Aby was interested in the influence of antiquity on modern culture, and his doctoral dissertation was based on tracing the sources for two Botticelli paintings. He invented a new method that came to be called iconology, the analysis of a subject’s symbolism through visual imagery and its interpretation in social and political terms, as distinct from iconography which is more simply the study of subject matter in the visual arts. His unfinished magnum opus is Bilderatlas Mnemosyne, a visual odyssey through world history involving hundreds of thousands of images.
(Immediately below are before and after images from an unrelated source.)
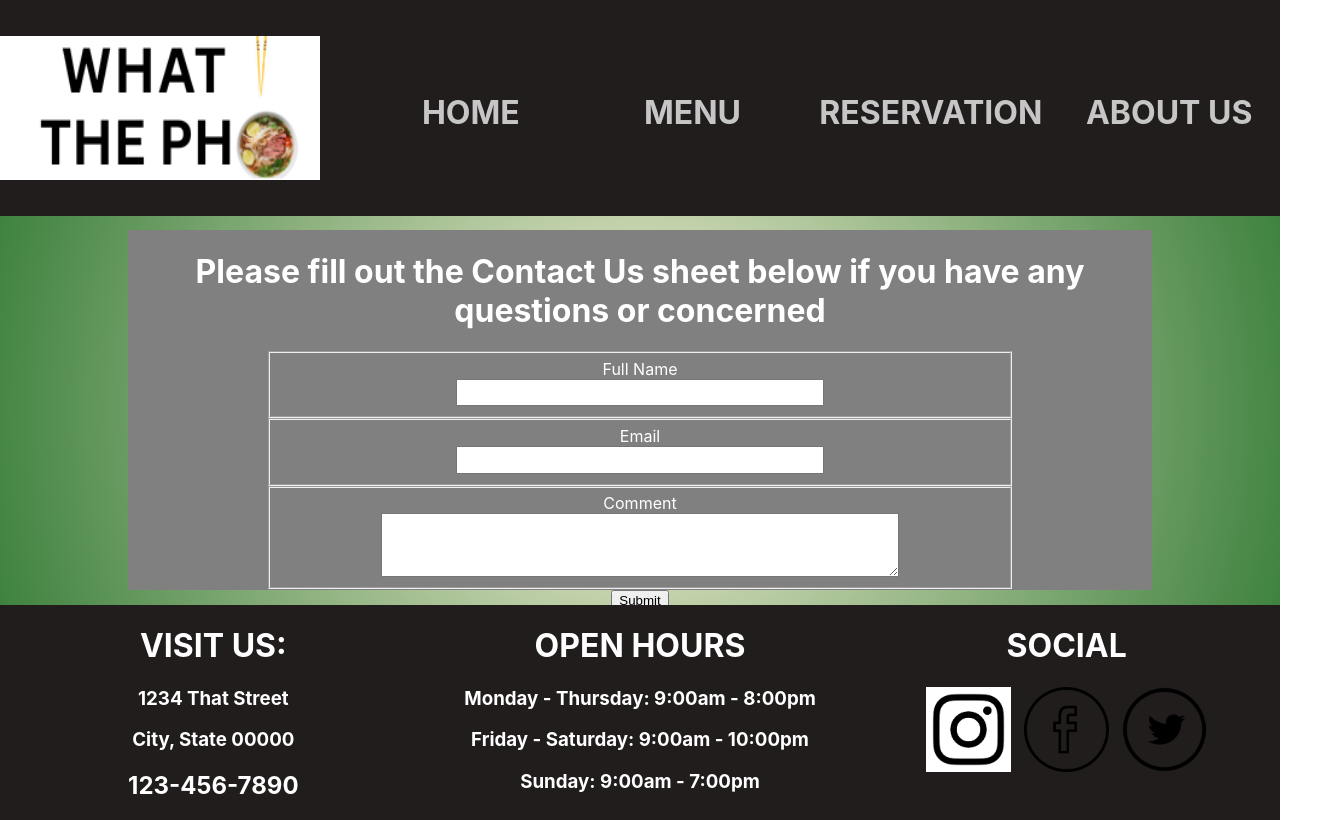
Repository: NguyenkhDang/Restaurant-Website
Page: /contactUs
An editor plug-in stored every save of this project. The page is shown before and after the next save, followed by the edit.
The browser window is 1280 px wide. The page is 1284 px wide, then 1320 px, then 1284 px, so the pictures cover 1320 px, including what lies to the right of the window. The pictures show the whole page.
The project was rebuilt for these pictures with package versions that can differ from the ones it lists, and the page was loaded fresh each time. Also part of the build but not shown: src/CSS/Readmore.css, src/Readmore.js, src/CSS/SectionContainer.css, src/SectionContainer.js, src/CSS/Home.css, src/Pages/HomePage.js, src/Pages/MenuPage.js, src/CSS/ReservationForm.css and 4 more.

Above is the page before, as saved 2026-01-18 22:07:49.

### src/index.js
import React from 'react';
import ReactDOM from 'react-dom/client';
import './index.css';
import App from './App';
import reportWebVitals from './reportWebVitals';
import { BrowserRouter } from "react-router-dom";


const root = ReactDOM.createRoot(document.getElementById("root"));
root.render(
  <BrowserRouter>
    <App />
  </BrowserRouter>
);

// If you want to start measuring performance in your app, pass a function
// to log results (for example: reportWebVitals(console.log))
// or send to an analytics endpoint. Learn more: https://bit.ly/CRA-vitals
reportWebVitals();

### src/App.js

import './App.css';

import NavigationBar from './NavigationBar';
import Footer from "./Footer"
import {Routes, Route} from "react-router-dom"



import HomePage from "./Pages/HomePage"
import MenuPage from "./Pages/MenuPage"
import ReservationPage from "./Pages/ReservationPage"
import AboutUsPage from "./Pages/AboutUsPage"
import ContactUsPage from "./Pages/ContactUsPage"

function App() {


  return (
    <div className="home">
      <NavigationBar />

      <Routes>
        <Route path="/" element={<HomePage />} />
        <Route path="/menu" element={<MenuPage />} />
        <Route path="/reservation" element={<ReservationPage />} />
        <Route path="/aboutUs" element={<AboutUsPage />} />
        <Route path="contactUs" element={<ContactUsPage />} />
      </Routes>

      <Footer />
  </div>
);
}

export default App;

### src/App.css
html{
  -ms-overflow-style: none;
  scrollbar-width: none;
}

.home {
  display: grid;
  margin: 0;
  padding: 0;

  background: radial-gradient(
    circle,
    rgba(245, 240, 213, 1) 0%,
    rgba(38, 115, 42, 1) 100%
  );
  place-items: center;
  text-align: center;
  color: white;
}


html::-webkit-scrollbar {
  display: none;
}

### src/NavigationBar.js
import "./CSS/NavigationBar.css"
import Logo from "./image/CustomLogo2.png"
import { Link } from "react-router-dom"
const NavigationBar = () =>{



  return (
    <div className="navbar">
      <div className="logoImage">
        <img src= {Logo} />
      </div>
      <div className="wholeNavBar">
        <ul>
          <li>
            <Link className="nav-link nav-link-fade-up" to="/">HOME</Link>
          </li>
          <li>
            <Link className="nav-link nav-link-fade-up" to="/menu">MENU</Link>
          </li>
          <li>
            <Link className="nav-link nav-link-fade-up" to="/reservation">RESERVATION</Link>
          </li>
          <li>
            <Link className="nav-link nav-link-fade-up" to="/aboutUs">ABOUT US</Link>
          </li>
        </ul>

      </div>
    </div>
  )


}

export default NavigationBar

### src/Footer.js
import "./CSS/Footer.css"
import InstagramIcon from "./image/instagramIcon.png"
import FacebookIcon from "./image/facebookIcon.png"
import TwitterIcon from "./image/twitterIcon.png"
const Footer = () =>{

  return(
    <div className="footer">
      <div>
        <h1>VISIT US:</h1>
        <h3>1234 That Street</h3>
        <h3>City, State 00000</h3>

        <h2>123-456-7890</h2>
      </div>
      <div>
        <h1>OPEN HOURS</h1>
        <h3>Monday - Thursday: 9:00am - 8:00pm</h3>
        <h3>Friday - Saturday: 9:00am - 10:00pm</h3>
        <h3>Sunday: 9:00am - 7:00pm</h3>
      </div>
      <div>
        <h1>SOCIAL</h1>
        <a href="https://www.instagram.com/" target="_blank"><img src={InstagramIcon}/></a>
        <a href="https://www.facebook.com/" target="_blank"><img src={FacebookIcon}/></a>
        <a href="https://x.com/" target="_blank"><img src={TwitterIcon}/></a>
      </div>

    </div>
  )

}

export default Footer

### src/Pages/ContactUsPage.js

import { useRef } from "react"
import "../CSS/ContactUs.css"

const ContactUsPage = () =>{


  const handleSubmit = (e)=>{
    e.preventDefault();
    const url = "https://script.google.com/macros/s/AKfycbzvciRoj96Av9uZ2heb3UUoHOvfd4JqiGr3qXvWCL6rtenJZzz95SFNhb_-OBEtYvj5vw/exec"

    fetch(url,{
      method:"POST",
      body: new FormData(formRef.current)
    } ).then(() => {
      alert("Reservation Submitted ");
    }).catch((error) => console.log(error))
  };

  const formRef= useRef(null)
  return (
    <div className="contactUsPage">
      <h1>
        Please fill out the Contact Us sheet below if you have any questions or concerned
      </h1>
      <form ref={formRef} onSubmit={handleSubmit}>
        <fieldset>
          <label for="name">Full Name</label>
          <input
            type="text"
            name="Name"
            id="name"
            required
          />
        </fieldset>
        <fieldset>
          <label for="phone">Email</label>
          <input
            type="email"
            name="Email"
            id="email"

            />
        </fieldset>
        <fieldset>
          <label for="comment">Comment</label>
          <textarea
            name="Comment"
            style={{
              width: "40vw",
              height: "8vh",
            }}
          />
        </fieldset>
        <button>Submit</button>
      </form>
    </div>
  )
}

export default ContactUsPage

### src/CSS/NavigationBar.css
.navbar{
  background-color: rgb(34, 29, 29);
  display: grid;
  grid-template-columns: 25% 75%;
  width: 100vw;
  height: 25vh;
  padding-top: 5vh;
}
.wholeNavBar{
  height: 10vh;
}

.logoImage img{
  height: 20vh;
  width: 25vw;
  object-fit: fill;
  object-position: center;
}

ul{
  align-items: center;
  list-style-type: none;
  display: grid;
  place-items: center;
  grid-template-columns: 1fr 1fr 1fr 1fr;
  margin-top: 6vh;
}
ul li a{
  padding: none;
}
li a{
  font-size: 2em;
  text-align: center;
  padding: 14px 16px;
}
.nav-link {
  font-weight: bold;
  font-size: 2em;
  text-transform: uppercase;
  text-decoration: none;
  color: #ffffff;
  display: inline-block;
  position: relative;
  opacity: 0.75;
}

.nav-link:hover {
  opacity: 1;
}

.nav-link::before {
  transition: 300ms;
  height: 5px;
  content: "";
  position: absolute;
  background-color: #c1c7cf;
}
.nav-link-fade-up::before {
  width: 100%;
  bottom: 5px;
  opacity: 0;
}

.nav-link-fade-up:hover::before {
  bottom: 10px;
  opacity: 1;
}

### src/CSS/Footer.css
.footer{
  background-color: rgb(34, 29, 29);
  display: grid;
  grid-template-columns: repeat(3, 1fr);
  width: 100vw;
}

.footer img{
  width: 20%;
}

.footer a{
  margin: 0 0.5vw;
}

### src/CSS/ContactUs.css
.contactUsPage{
  background-color: gray;
  display: grid;
  grid-template-rows: repeat(2, auto);
  width: 80vw;
  height: 50vh;
  margin: 2vh 0;
}
.contactUsPage fieldset{
  display: grid;
  grid-template-rows: repeat(2, auto);
  place-items: center;
  width: 70%;
  margin: 0 auto;
}

.contactUsPage fieldset input{
  width: 50vh;
  height: 3vh;
}

Loaded but not shown: public/index.html (common file); src/index.css (common file); src/reportWebVitals.js (common file)

After the next save:
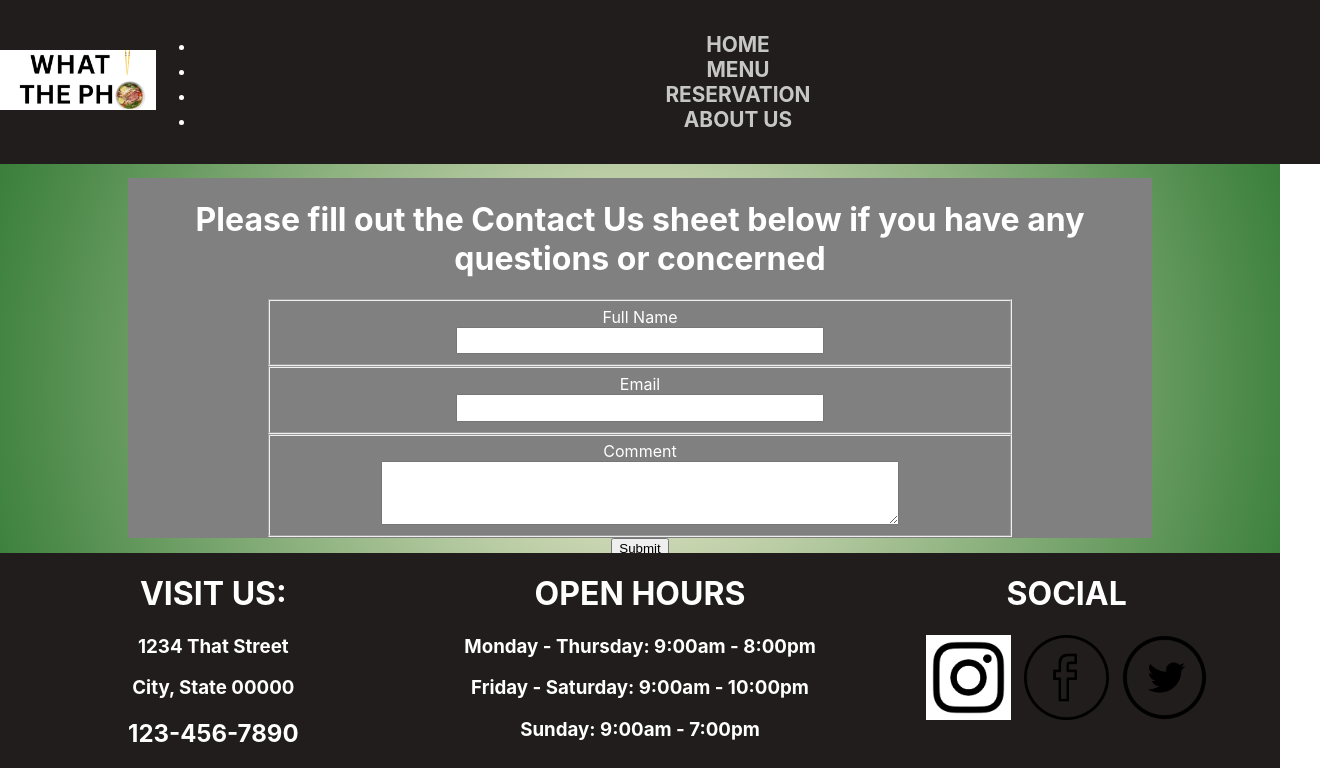
Saved 67 s later.
--- a/src/CSS/NavigationBar.css
+++ b/src/CSS/NavigationBar.css
@@ -1,67 +1,66 @@
-.navbar{
+/* ===== NAVBAR CONTAINER ===== */
+.navbar {
   background-color: rgb(34, 29, 29);
   display: grid;
-  grid-template-columns: 25% 75%;
-  width: 100vw;
-  height: 25vh;
-  padding-top: 5vh;
-}
-.wholeNavBar{
-  height: 10vh;
+  grid-template-columns: auto 1fr;
+  align-items: center;
+  padding: 1rem 2.5rem;
+  width: 100%;
 }
 
-.logoImage img{
-  height: 20vh;
-  width: 25vw;
-  object-fit: fill;
-  object-position: center;
+/* ===== LOGO ===== */
+.logoImage img {
+  height: 60px;
+  width: auto;
+  object-fit: contain;
 }
 
-ul{
+/* ===== NAV LIST ===== */
+.navList {
+  list-style: none;
+  display: flex;
+  gap: 2.5rem;
+  justify-content: flex-end;
   align-items: center;
-  list-style-type: none;
-  display: grid;
-  place-items: center;
-  grid-template-columns: 1fr 1fr 1fr 1fr;
-  margin-top: 6vh;
+  margin: 0;
+  padding: 0;
 }
-ul li a{
-  padding: none;
-}
-li a{
-  font-size: 2em;
-  text-align: center;
-  padding: 14px 16px;
-}
+
+/* ===== LINKS ===== */
 .nav-link {
   font-weight: bold;
-  font-size: 2em;
+  font-size: 1.3rem;
   text-transform: uppercase;
   text-decoration: none;
   color: #ffffff;
-  display: inline-block;
   position: relative;
   opacity: 0.75;
+  transition: opacity 200ms ease;
 }
 
 .nav-link:hover {
   opacity: 1;
 }
 
+/* ===== ACTIVE LINK ===== */
+.nav-link.active {
+  opacity: 1;
+}
+
+/* ===== HOVER ANIMATION ===== */
 .nav-link::before {
-  transition: 300ms;
-  height: 5px;
   content: "";
   position: absolute;
+  height: 4px;
+  width: 100%;
   background-color: #c1c7cf;
-}
-.nav-link-fade-up::before {
-  width: 100%;
-  bottom: 5px;
+  left: 0;
+  bottom: -8px;
   opacity: 0;
+  transition: all 300ms ease;
 }
 
-.nav-link-fade-up:hover::before {
-  bottom: 10px;
+.nav-link:hover::before {
+  bottom: -4px;
   opacity: 1;
 }

After the save that followed:
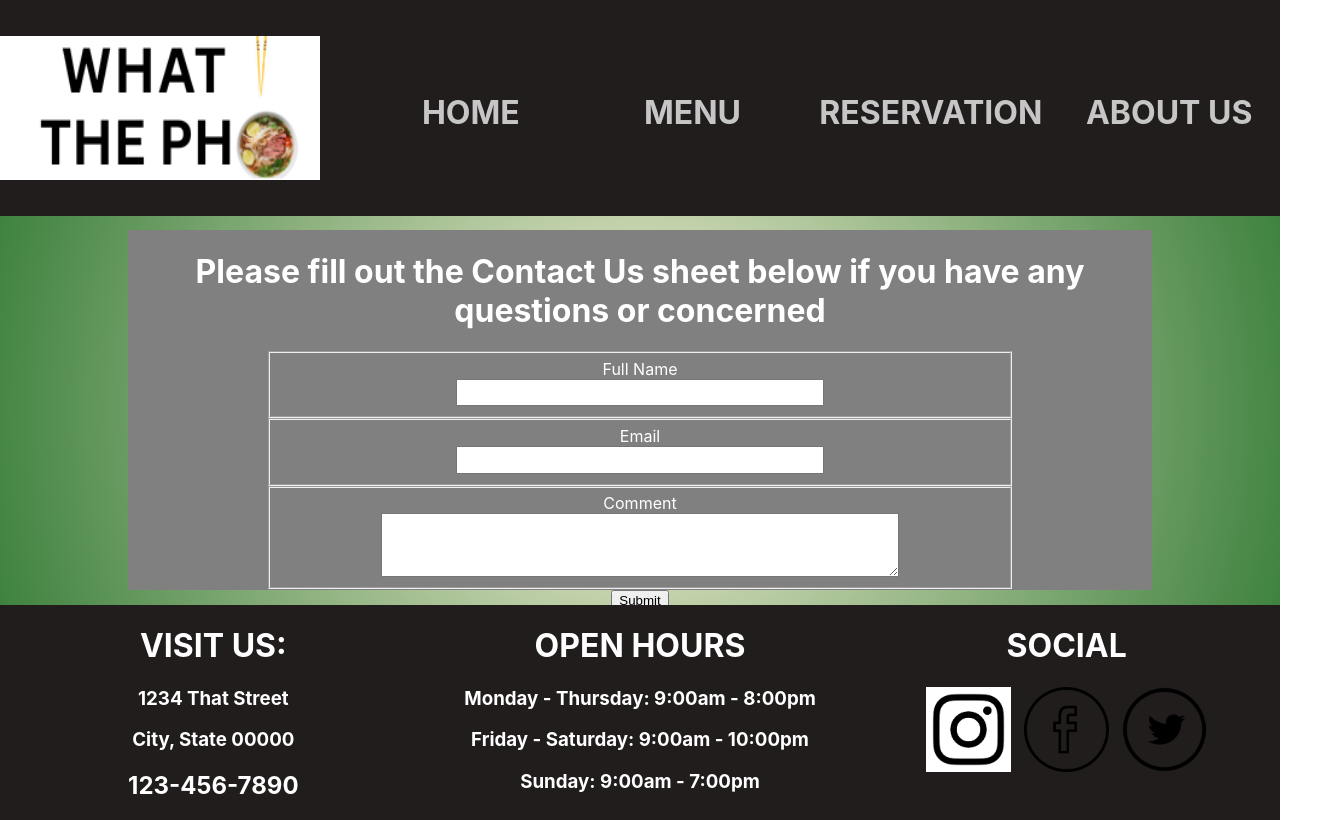
Saved 5 s later.
--- a/src/CSS/NavigationBar.css
+++ b/src/CSS/NavigationBar.css
@@ -1,66 +1,67 @@
-/* ===== NAVBAR CONTAINER ===== */
-.navbar {
+.navbar{
   background-color: rgb(34, 29, 29);
   display: grid;
-  grid-template-columns: auto 1fr;
-  align-items: center;
-  padding: 1rem 2.5rem;
-  width: 100%;
+  grid-template-columns: 25% 75%;
+  width: 100vw;
+  height: 25vh;
+  padding-top: 5vh;
+}
+.wholeNavBar{
+  height: 10vh;
 }
 
-/* ===== LOGO ===== */
-.logoImage img {
-  height: 60px;
-  width: auto;
-  object-fit: contain;
+.logoImage img{
+  height: 20vh;
+  width: 25vw;
+  object-fit: fill;
+  object-position: center;
 }
 
-/* ===== NAV LIST ===== */
-.navList {
-  list-style: none;
-  display: flex;
-  gap: 2.5rem;
-  justify-content: flex-end;
+ul{
   align-items: center;
-  margin: 0;
-  padding: 0;
+  list-style-type: none;
+  display: grid;
+  place-items: center;
+  grid-template-columns: 1fr 1fr 1fr 1fr;
+  margin-top: 6vh;
 }
-
-/* ===== LINKS ===== */
+ul li a{
+  padding: none;
+}
+li a{
+  font-size: 2em;
+  text-align: center;
+  padding: 14px 16px;
+}
 .nav-link {
   font-weight: bold;
-  font-size: 1.3rem;
+  font-size: 2em;
   text-transform: uppercase;
   text-decoration: none;
   color: #ffffff;
+  display: inline-block;
   position: relative;
   opacity: 0.75;
-  transition: opacity 200ms ease;
 }
 
 .nav-link:hover {
   opacity: 1;
 }
 
-/* ===== ACTIVE LINK ===== */
-.nav-link.active {
+.nav-link::before {
+  transition: 300ms;
+  height: 5px;
+  content: "";
+  position: absolute;
+  background-color: #c1c7cf;
+}
+.nav-link-fade-up::before {
+  width: 100%;
+  bottom: 5px;
+  opacity: 0;
+}
+
+.nav-link-fade-up:hover::before {
+  bottom: 10px;
   opacity: 1;
 }
-
-/* ===== HOVER ANIMATION ===== */
-.nav-link::before {
-  content: "";
-  position: absolute;
-  height: 4px;
-  width: 100%;
-  background-color: #c1c7cf;
-  left: 0;
-  bottom: -8px;
-  opacity: 0;
-  transition: all 300ms ease;
-}
-
-.nav-link:hover::before {
-  bottom: -4px;
-  opacity: 1;
-}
The library was established in Hamburg in 1909 and became a research institute in 1926, three years before Aby’s death at 65. In 1933 the Warburg was secretly evacuated to London and in 1944 it was signed over to the University of London in a deed of trust "to maintain and preserve the collection 'in perpetuity' as 'an independent unit'". The collection that came to London numbered about 10,000 images and is now about 450,000 with 350,000 books. In 1957 its own building was commissioned from Charles Holden, best known for designing Tube stations, which was only half completed.
The relationship with the university hasn’t always been smooth, though. In 2011 the UoL senate questioned the 1944 deed of trust and its obligation to the collection but after a fractious three years, which included some court action, differences were resolved and now they’re good to the extent that the university has contributed £9.5m to the redevelopment costs. The rest of the money has been raised from today's sale, trusts and individual donors, many of them based in Germany and especially Hamburg with which Sherman has been eager to strengthen connections.
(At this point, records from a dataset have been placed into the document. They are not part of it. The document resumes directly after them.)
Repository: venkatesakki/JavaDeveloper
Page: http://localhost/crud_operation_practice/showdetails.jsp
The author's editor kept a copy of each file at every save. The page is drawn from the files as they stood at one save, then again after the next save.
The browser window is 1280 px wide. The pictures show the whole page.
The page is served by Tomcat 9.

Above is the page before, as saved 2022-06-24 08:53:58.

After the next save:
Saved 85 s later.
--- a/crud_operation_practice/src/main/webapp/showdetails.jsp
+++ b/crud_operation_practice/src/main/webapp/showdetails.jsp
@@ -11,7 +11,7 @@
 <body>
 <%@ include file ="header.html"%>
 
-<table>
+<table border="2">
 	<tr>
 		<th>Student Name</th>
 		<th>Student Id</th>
The Renaissance plan devised by the architects Howarth Tompkins expands on the original mix of discovery, display and debate that Aby Warburg designed in his “library for kulturwissenschaft” - the science of culture. There will be a welcoming new entrance, new public spaces, including a gallery and digital lab, a café, and an enlarged lecture hall in the central courtyard, which should all be complete in spring 2024.
The central courtyard would be for studying archives but also for conversations with curators, artists and scholars, Aby Warburg's reading salon that was never replicated in its new location until now. It will be, says Sherman, for scholars from other institutions to study archives but also for discussion of ideas, experimental themes, cultural controversy because, Sherman says, it tends not to happen in the institutions themselves.
And what the proceeds of today’s auction will specifically be for is the art gallery. “It really strikes me as strange” says Sherman “that while we have an MA course in curatorship the Warburg has never felt the need to carve out space for a gallery”.
The prospect for exhibitions in this unique place is exquisite: displays of Warburg-related material, such as the tarot cards and related materials of the arch Satanist Aleister Crowley (which live at the Warburg); displays marking the 75th anniversary in 2025 of former Warburg director Ernst Gombrich’s The Story of Art, a bible for every art history student; Elizabeth David’s A Book of Mediterranean Food (both of which have connections with the institute); research and display projects of Warburg’s specialist students; the work of the artists-in-residence that will be part of the Warburg Renaissance; collaborations with other museums (for instance Gerhard Richter’s Atlas at Serpentine and Aby’s Bilderatlas at the Warburg); experimental projects on new kinds of digital curation.
And it’s important because Aby and his Bilderatlas were about understanding ourselves through history and how we have visualised it in order to steer a way to a satisfactory future. Exactly what, at this junction of war, pestilence, climate change and rising social schism, we need.